\First time in St. Kitts (short for St. Christopher, I believe) – 317 nautical miles from Barbados). Another beautiful day. St. Kitts and Nevis make up one of the UK commonwealth countries. (Yes, they drive on the left side of the road like many of the other islands).
St. Kitts (Basseterre) from the ship
St. Kitts and Nevis
Today, we are tour again - “Essential St. Kitts” – a short afternoon tour, which works out well since I am scheduled for talk number 4 this afternoon. The tour took us briefly through Basseterre (pronounced “bahss-teer”) and then out along the Caribbean Coast. The bus passes a number of small fishing villages arriving at a scenic lookout
Ellen – Lookout
Our destination is Brimstone Hill Fortress National Park. Brimstone is a restored fortress originally designed to protect the island. It was built by slave labor and today it is National Park. It was declared a UNESCO World Heritage Site in 1999. The bus made its way up the windy road (I believe only one bus can get up there at a time).

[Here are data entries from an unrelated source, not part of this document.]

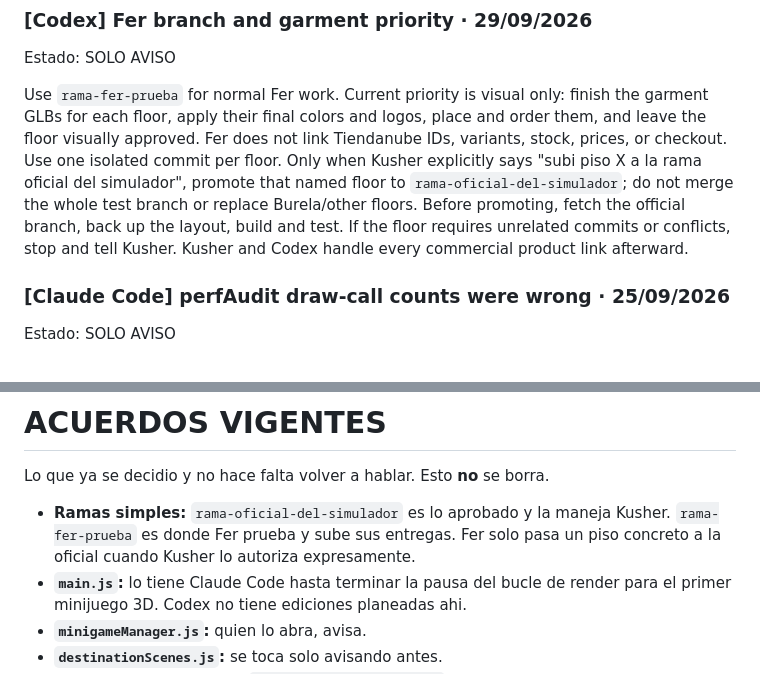
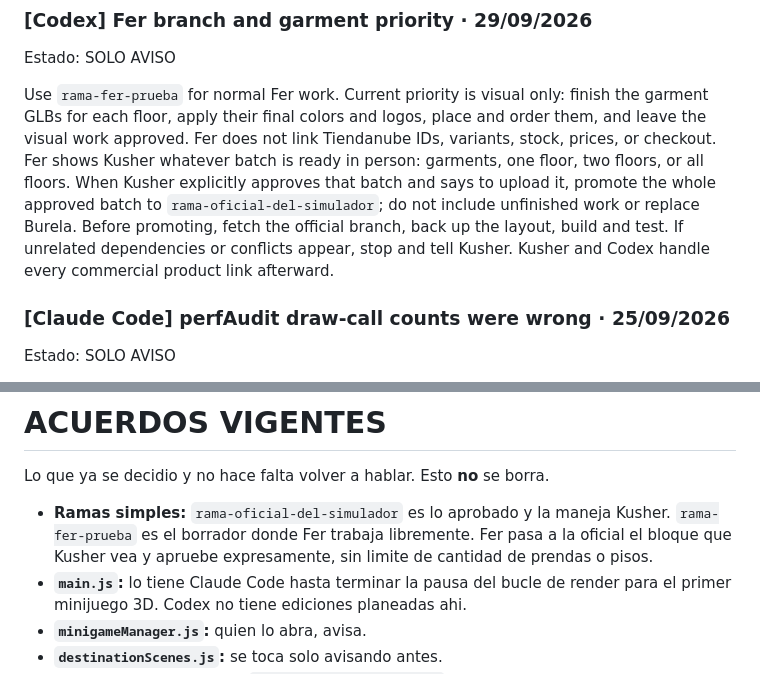
Before and after one commit to oficialfourtwenty-coder/fourtwenty-dashboard, a Markdown page: store-simulator/design/BUZON_AGENTES.md, 2 parts joined by grey strips. GitHub-like rendering.

```diff
--- a/store-simulator/design/BUZON_AGENTES.md
+++ b/store-simulator/design/BUZON_AGENTES.md
@@ -60,14 +60,14 @@ Estado: SOLO AVISO
 
 Use `rama-fer-prueba` for normal Fer work. Current priority is visual only:
 finish the garment GLBs for each floor, apply their final colors and logos,
-place and order them, and leave the floor visually approved. Fer does not link
-Tiendanube IDs, variants, stock, prices, or checkout. Use one isolated commit
-per floor. Only when Kusher explicitly says "subi piso X a la rama oficial del
-simulador", promote that named floor to `rama-oficial-del-simulador`; do not
-merge the whole test branch or replace Burela/other floors. Before promoting,
-fetch the official branch, back up the layout, build and test. If the floor
-requires unrelated commits or conflicts, stop and tell Kusher. Kusher and Codex
-handle every commercial product link afterward.
+place and order them, and leave the visual work approved. Fer does not link
+Tiendanube IDs, variants, stock, prices, or checkout. Fer shows Kusher whatever
+batch is ready in person: garments, one floor, two floors, or all floors. When
+Kusher explicitly approves that batch and says to upload it, promote the whole
+approved batch to `rama-oficial-del-simulador`; do not include unfinished work
+or replace Burela. Before promoting, fetch the official branch, back up the
+layout, build and test. If unrelated dependencies or conflicts appear, stop
+and tell Kusher. Kusher and Codex handle every commercial product link afterward.
 
 ### [Claude Code] perfAudit draw-call counts were wrong · 25/09/2026
 Estado: SOLO AVISO
@@ -118,8 +118,9 @@ Cuerpo, corto, en ingles.
 Lo que ya se decidio y no hace falta volver a hablar. Esto **no** se borra.
 
 - **Ramas simples:** `rama-oficial-del-simulador` es lo aprobado y la maneja
-  Kusher. `rama-fer-prueba` es donde Fer prueba y sube sus entregas. Fer solo
-  pasa un piso concreto a la oficial cuando Kusher lo autoriza expresamente.
+  Kusher. `rama-fer-prueba` es el borrador donde Fer trabaja libremente. Fer
+  pasa a la oficial el bloque que Kusher vea y apruebe expresamente, sin limite
+  de cantidad de prendas o pisos.
 - **`main.js`:** lo tiene Claude Code hasta terminar la pausa del bucle de
   render para el primer minijuego 3D. Codex no tiene ediciones planeadas ahi.
 - **`minigameManager.js`:** quien lo abra, avisa.
```
Also changed, not shown: CLAUDE.md (+5 -4 lines).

The park has a small deli and a visitor’s center – otherwise, you are free to roam the grounds. It was pretty warm so Ellen stayed behind while I scaled the steps to the Citadel, the highest spot on the grounds. It was a tough walk only because the wind was directly in my face (like holding your head outside a speeding car).
The long walk up
The Citadel at Brimstone Hill Fortress
The Citadel contains a courtyard looking into several rooms once used by the soldiers stationed here. It also has a number of cannons aimed out over the Caribbean. From the top, you can see everything including a nearby island.
Cannons and Island in the distance
Caribbean Coastline and Island
Looking back down toward the visitor’s center, I played “Where’s Ellen?” – Can you spot her?
Being hot and humid, it was time to try one of the local beers – this time is was Caribe (named after the indigenous people decimated by the Spanish Explorers)
Beating the heat with Caribe Beer
After the bus barely squeezed through the archway out of the Brimstone National Park, we drove a little inland to the Romney Manor. Romney Manor was originally owned by Samuel Jefferson, the great great great grandfather of Thomas Jefferson, and run as a sugar plantation.
Sugar Processing Equipment at Romney Manor
Today, it consists of beautiful grounds and a showplace for native fabric manufacture (Batik). One special tree is the Saman Tree, which is 350 years old.
Romney Manor is also home to Caribelle Batik, a company that specializes in unique designs and a time tested method of dyeing cotton.
Batik cloth drying in background
This was the last stop and the bus headed back to the pier. It was an interesting and picturesque excursion.
Talk number 4 - “DNA Testing: Secrets of the Royal Families” was scheduled at 4:30 PM in Celebrity Central. Since the ship pushed at 4:00 PM, this time slot didn’t give people much time to get back on the ship, get cleaned up, and into the talk. When I arrived, there were just about 10 people. By the time the talk started, about 175 attendees filled the place. The talk went well – the audience was engaged.
After the talk, off to dinner at the Silhouette Dining Room. We caught Max later in the evening.